For these top-down socks I used the Old Norwegian Cast On, and for the heel I used Eye of Partridge.

I knit a scarf:

It was more about using up the yarn than about wanting this scarf, but I do like the way it turned out and have named it my "Snowball Scarf". I alternated two knitted rows of Schachenmayr SMC Sheila Soft Mini (a fuzzy yarn) with two knitted rows of Schoeller + Stahl Alpha (a smooth yarn). The 50 gram balls of the Alpha had less yardage than the fuzzy one so I just knit until I ran out of the two balls of Alpha. I cast on 25 stitches on size 11 needles and then joined the ends so that I could just loop the scarf around twice around my neck. It was easy, mindless knitting while watching TV, and I used up some stash yarn. Hooray!

I finished a weaving project:



The weaving for this scarf went very quickly, but the twisting of the 316 fringes...not so fast. I have this fringe twister* but it still takes time. The finished length off the loom was 69 inches but after washing in a tub of 40 degree water (per the care label on the yarn) it shrank by 3 inches in length. The yarn is a bit scratchier than I'd prefer but overall I am happy with the way the scarf turned out.

I absolutely love that you can alternate colors in the warp and the weft and make a pattern - hounds tooth in this case. I used my Schacht rigid heddle for this, so it's a plain weave but it has inspired me to warp my Schacht 4-shaft and make one in a twill. The yarn is Lana Grossa, which I purchased in the Müller drug store. Well, not actually a "drug" store since they don't dispense drugs there, but it's like a U.S. drug store without the pharmacy: perfume, makeup, personal products, homeopathic remedies, some organic foods, candy, stationery (pens, pencils, notebooks, etc), toys, household goods...and yarn.
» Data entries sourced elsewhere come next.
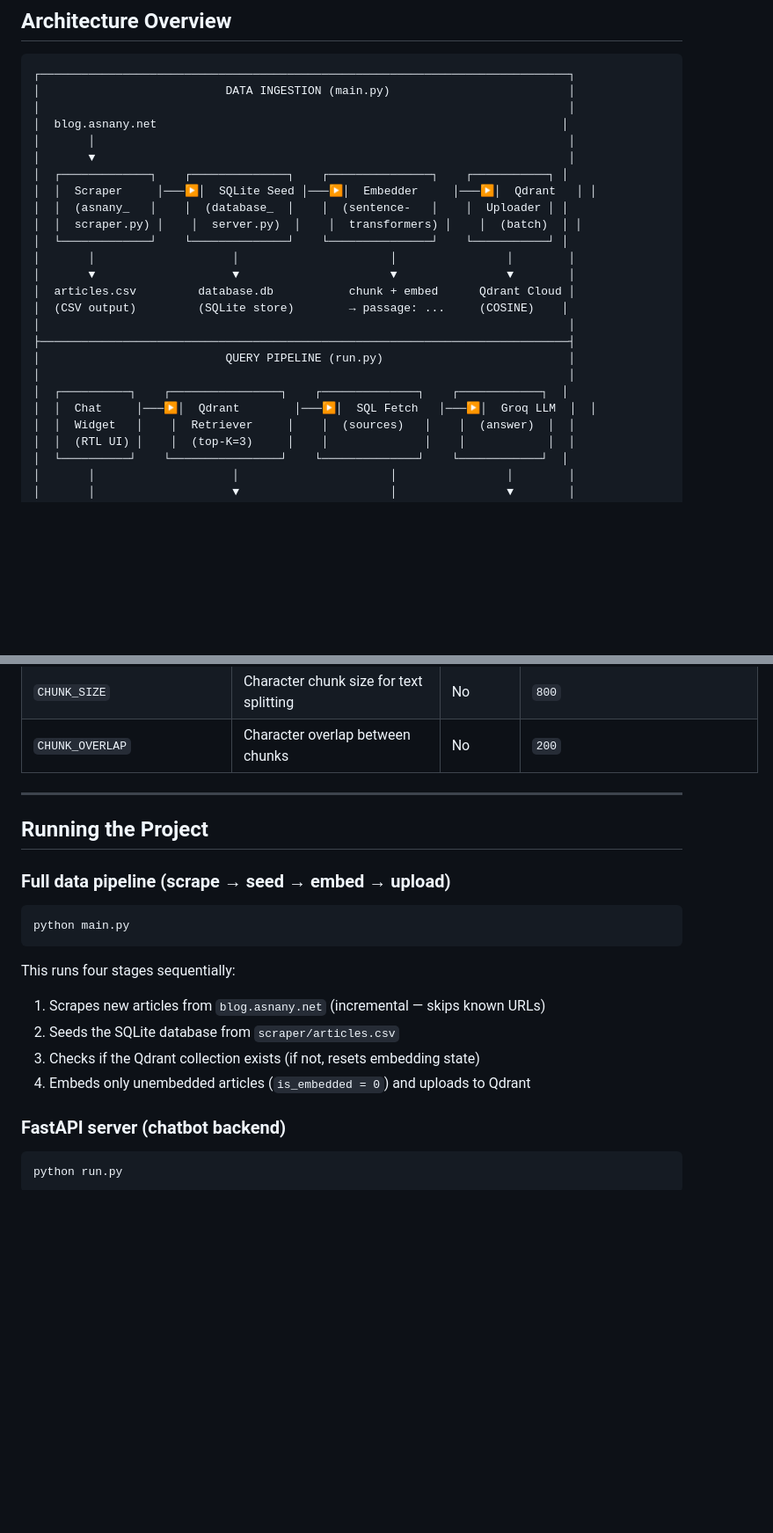
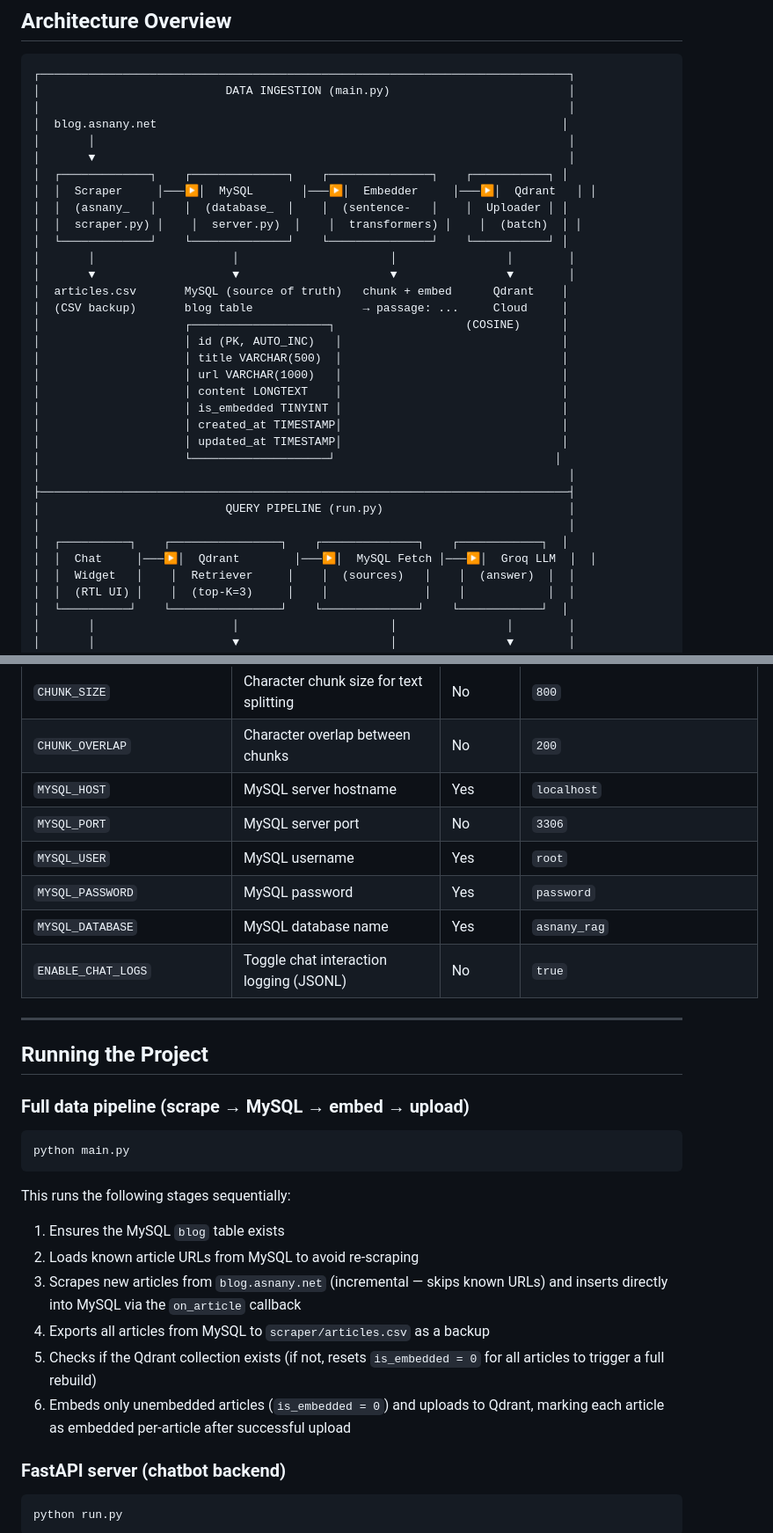
Before and after one commit to riku-rio/asnany_article_rag_production, a Markdown page: README.md, 2 parts joined by grey strips. Shown at 88% size. GitHub-like rendering; blank space fills up the shorter version.

````diff
--- a/README.md
+++ b/README.md
@@ -26,20 +26,29 @@ End-to-end Retrieval-Augmented Generation (RAG) pipeline that scrapes Arabic den
 │       │                                                                     │
 │       ▼                                                                     │
 │  ┌─────────────┐    ┌──────────────┐    ┌───────────────┐    ┌───────────┐ │
-│  │  Scraper     │───▶│  SQLite Seed │───▶│  Embedder     │───▶│  Qdrant   │ │
+│  │  Scraper     │───▶│  MySQL       │───▶│  Embedder     │───▶│  Qdrant   │ │
 │  │  (asnany_   │    │  (database_  │    │  (sentence-   │    │  Uploader │ │
 │  │  scraper.py) │    │  server.py)  │    │  transformers) │    │  (batch)  │ │
 │  └─────────────┘    └──────────────┘    └───────────────┘    └───────────┘ │
 │       │                    │                      │                │        │
 │       ▼                    ▼                      ▼                ▼        │
-│  articles.csv         database.db           chunk + embed      Qdrant Cloud │
-│  (CSV output)         (SQLite store)        → passage: ...     (COSINE)    │
+│  articles.csv       MySQL (source of truth)   chunk + embed      Qdrant    │
+│  (CSV backup)       blog table                → passage: ...     Cloud     │
+│                     ┌────────────────────┐                   (COSINE)      │
+│                     │ id (PK, AUTO_INC)   │                                │
+│                     │ title VARCHAR(500)  │                                │
+│                     │ url VARCHAR(1000)   │                                │
+│                     │ content LONGTEXT    │                                │
+│                     │ is_embedded TINYINT │                                │
+│                     │ created_at TIMESTAMP│                                │
+│                     │ updated_at TIMESTAMP│                                │
+│                     └────────────────────┘                                │
 │                                                                             │
 ├─────────────────────────────────────────────────────────────────────────────┤
 │                           QUERY PIPELINE (run.py)                           │
 │                                                                             │
 │  ┌──────────┐    ┌────────────────┐    ┌──────────────┐    ┌────────────┐  │
-│  │  Chat     │───▶│  Qdrant        │───▶│  SQL Fetch   │───▶│  Groq LLM  │  │
+│  │  Chat     │───▶│  Qdrant        │───▶│  MySQL Fetch │───▶│  Groq LLM  │  │
 │  │  Widget   │    │  Retriever     │    │  (sources)   │    │  (answer)  │  │
 │  │  (RTL UI) │    │  (top-K=3)     │    │              │    │            │  │
 │  └──────────┘    └────────────────┘    └──────────────┘    └────────────┘  │
@@ -189,22 +208,30 @@ Edit `.env` with your actual credentials. Every variable is documented below:
 | `RETRIEVER_TOP_K` | Number of chunks to retrieve from Qdrant | No | `3` |
 | `CHUNK_SIZE` | Character chunk size for text splitting | No | `800` |
 | `CHUNK_OVERLAP` | Character overlap between chunks | No | `200` |
+| `MYSQL_HOST` | MySQL server hostname | Yes | `localhost` |
+| `MYSQL_PORT` | MySQL server port | No | `3306` |
+| `MYSQL_USER` | MySQL username | Yes | `root` |
+| `MYSQL_PASSWORD` | MySQL password | Yes | `password` |
+| `MYSQL_DATABASE` | MySQL database name | Yes | `asnany_rag` |
+| `ENABLE_CHAT_LOGS` | Toggle chat interaction logging (JSONL) | No | `true` |
 
 ---
 
 ## Running the Project
 
-### Full data pipeline (scrape → seed → embed → upload)
+### Full data pipeline (scrape → MySQL → embed → upload)
 
 ```bash
 python main.py
 ```
 
-This runs four stages sequentially:
-1. Scrapes new articles from `blog.asnany.net` (incremental — skips known URLs)
-2. Seeds the SQLite database from `scraper/articles.csv`
-3. Checks if the Qdrant collection exists (if not, resets embedding state)
-4. Embeds only unembedded articles (`is_embedded = 0`) and uploads to Qdrant
+This runs the following stages sequentially:
+1. Ensures the MySQL `blog` table exists
+2. Loads known article URLs from MySQL to avoid re-scraping
+3. Scrapes new articles from `blog.asnany.net` (incremental — skips known URLs) and inserts directly into MySQL via the `on_article` callback
+4. Exports all articles from MySQL to `scraper/articles.csv` as a backup
+5. Checks if the Qdrant collection exists (if not, resets `is_embedded = 0` for all articles to trigger a full rebuild)
+6. Embeds only unembedded articles (`is_embedded = 0`) and uploads to Qdrant, marking each article as embedded per-article after successful upload
 
 ### FastAPI server (chatbot backend)
 
````
Also changed, not shown: other parts of README.md (+51 -25 lines).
Specifically, the yarn is Lana Grossa Meilenweit. It's 80% wool, 20 % polyester. I used 4 balls (2 of each color) with some leftover

I started another weaving project:

This one is also woven on the rigid heddle - no I did not get the 4-shaft warped...yet. The yarn is Drops 100% Alpaca. My goal for this is a softer scarf (and a colorful one!) but the alpaca may not have been the best choice for a warp yarn. I've had one occasion where one ply got cut by the heddle, and I didn't notice it until the loose ply got backed up behind the heddle, leaving one thin warp yarn. I was able to wrap the loose ply around the other one and carefully continued to weave. Fortunately this won't be a long scarf, but it's a lesson learned about using a soft yarn that doesn't stand up to abrasion in the warp. I kind of knew this already from reading weaving books, but I threw caution the wind on this project. I'm also gambling on having enough yarn left. I only had one ball of each color (orange, brown, and gray) so I purposely designed this plaid to use all three colors evenly between warp and weft. We'll see if my calculations were correct!

I finished sewing a top:

The pattern is New Look 6150, although I used the pattern from the Meine Nähmode magazine, a German magazine that republishes Simplicity and New Look patterns.


The fabric is a rayon knit, purchased locally. I was hoping to make a casual type top but the fabric is thinner and has more drape than I envisioned in my head. I see wearing this top under a suit jacket, though I don't have the occasion to wear suits right now.

The top was fairly easy to sew. I had some difficulty understanding the German instructions for the collar but fortunately Pattern Review came to the rescue. I wasn't the first person to have difficulty...even in English. If you're sewing the same pattern, or one similar, here is a link to a discussion on how to sew the collar.

And finally, I started a new sewing project. I'm making this jacket from the August 2011 Burda Style magazine:

I've gotten as far as tracing the pattern, which you know is not a  small task if you've ever used the Burda magazine patterns.

* I was not compensated in any way to pitch the fringe twister or the online store; however, I do like the items I have bought from them and think they have very good prices.